◆ How to complete this task: Give back each record precisely, pictures excluded.

(Items listed in a dataset)
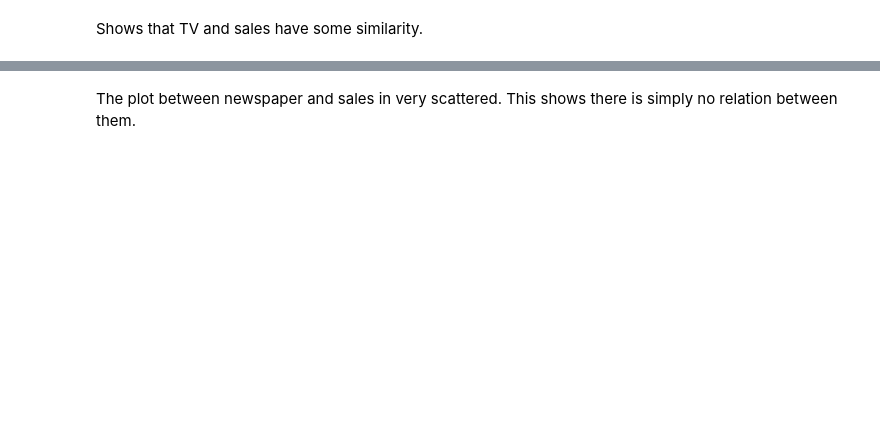
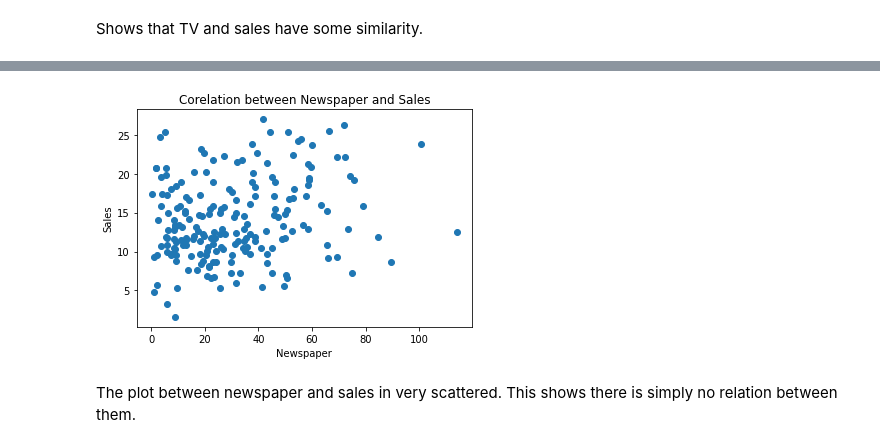
Before and after one commit to archita-at/Data-Science-and-Machine-Learning, a Jupyter notebook: Linear Regression/Linear_Regression_Advertising_Data.ipynb, the cells around one changed output, grey strips where cells are left out. Cells and saved outputs as stored; diff of their text form; code cells hidden in the pictures; blank space fills up the shorter version.

```diff
--- a/Linear Regression/Linear_Regression_Advertising_Data.ipynb
+++ b/Linear Regression/Linear_Regression_Advertising_Data.ipynb
@@ -291,2 +293,10 @@ plt.show()
+# %%
+plt.scatter(df['newspaper'],df['sales'])
+plt.xlabel("Newspaper") #set label of x-axis
+plt.ylabel("Sales") #set label of y-axis
+plt.title("Corelation between Newspaper and Sales") #set title of the plot
+plt.show()
+# %% [output]
+[figure, added]
 # %% [markdown]
 The plot between newspaper and sales in very scattered. This shows there is simply no relation between them.
```
Also changed, not shown: parts of 8 cells of this notebook.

◆ Answer area:
Before and after one commit to archita-at/Data-Science-and-Machine-Learning, a Jupyter notebook: Linear Regression/Linear_Regression_Advertising_Data.ipynb, the cells around one changed output, grey strips where cells are left out. Cells and saved outputs as stored; diff of their text form; code cells hidden in the pictures; blank space fills up the shorter version.

```diff
--- a/Linear Regression/Linear_Regression_Advertising_Data.ipynb
+++ b/Linear Regression/Linear_Regression_Advertising_Data.ipynb
@@ -291,2 +293,10 @@ plt.show()
+# %%
+plt.scatter(df['newspaper'],df['sales'])
+plt.xlabel("Newspaper") #set label of x-axis
+plt.ylabel("Sales") #set label of y-axis
+plt.title("Corelation between Newspaper and Sales") #set title of the plot
+plt.show()
+# %% [output]
+[figure, added]
 # %% [markdown]
 The plot between newspaper and sales in very scattered. This shows there is simply no relation between them.
```
Also changed, not shown: parts of 8 cells of this notebook.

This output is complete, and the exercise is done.